REQUIRED WORK
Calculate how many lines of the data hold "button". The answer consists of that number only.
* * *
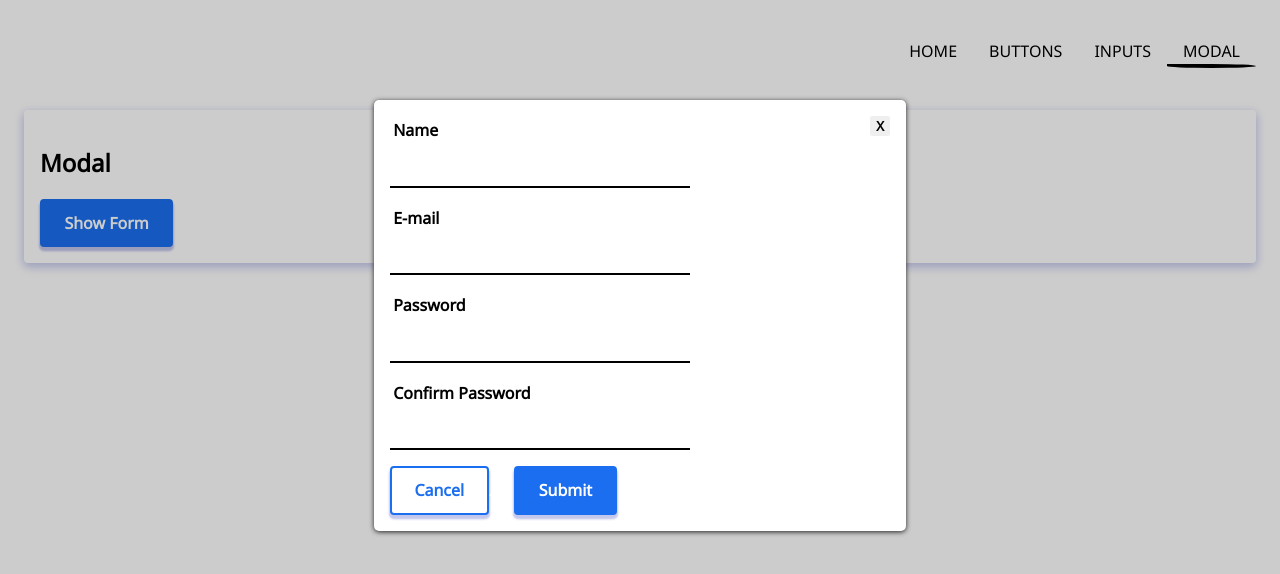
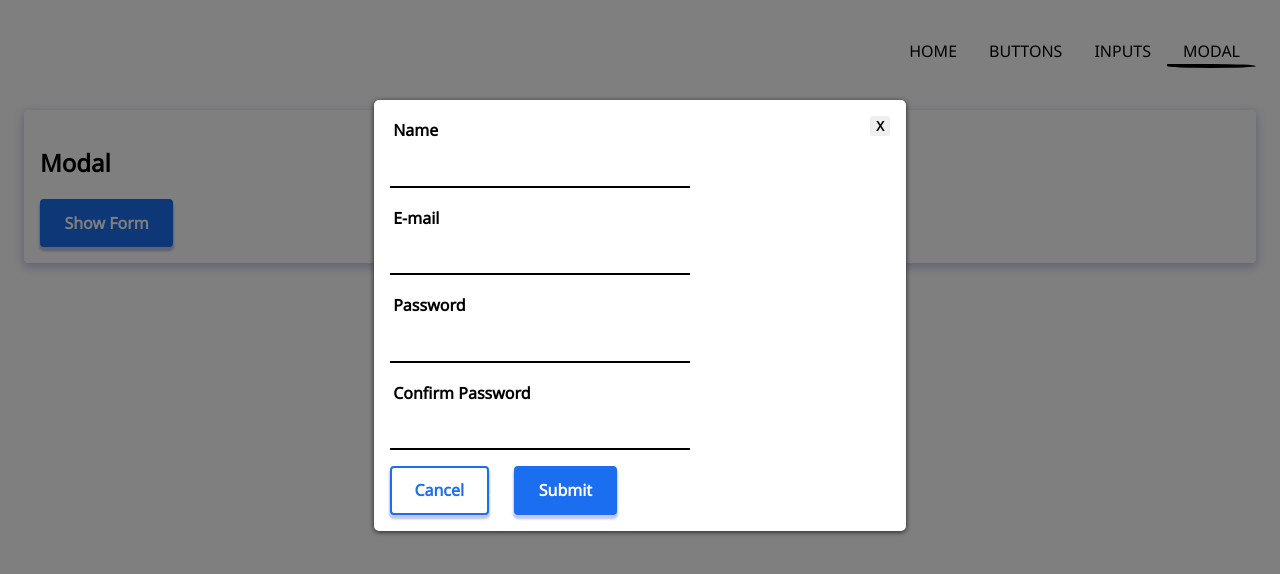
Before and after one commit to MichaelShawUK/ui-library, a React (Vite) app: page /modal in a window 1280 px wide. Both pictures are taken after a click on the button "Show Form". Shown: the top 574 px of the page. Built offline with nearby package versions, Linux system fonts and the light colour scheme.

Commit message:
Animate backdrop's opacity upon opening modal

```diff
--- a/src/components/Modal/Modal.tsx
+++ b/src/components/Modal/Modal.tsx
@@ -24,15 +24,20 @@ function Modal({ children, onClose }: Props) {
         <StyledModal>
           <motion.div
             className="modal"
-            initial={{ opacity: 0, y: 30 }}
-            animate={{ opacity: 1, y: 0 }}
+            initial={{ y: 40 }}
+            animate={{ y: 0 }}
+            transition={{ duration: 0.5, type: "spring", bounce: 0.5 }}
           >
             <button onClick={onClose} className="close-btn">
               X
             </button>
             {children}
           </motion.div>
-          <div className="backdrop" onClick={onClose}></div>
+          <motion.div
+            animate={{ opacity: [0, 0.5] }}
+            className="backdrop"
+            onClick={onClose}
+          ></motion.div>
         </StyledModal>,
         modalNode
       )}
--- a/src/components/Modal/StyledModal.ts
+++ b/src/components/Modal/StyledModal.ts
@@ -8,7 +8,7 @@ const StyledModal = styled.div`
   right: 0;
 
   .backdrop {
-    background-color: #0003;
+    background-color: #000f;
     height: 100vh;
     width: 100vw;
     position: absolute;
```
* * *
RESPONSE TO THIS EXERCISE
3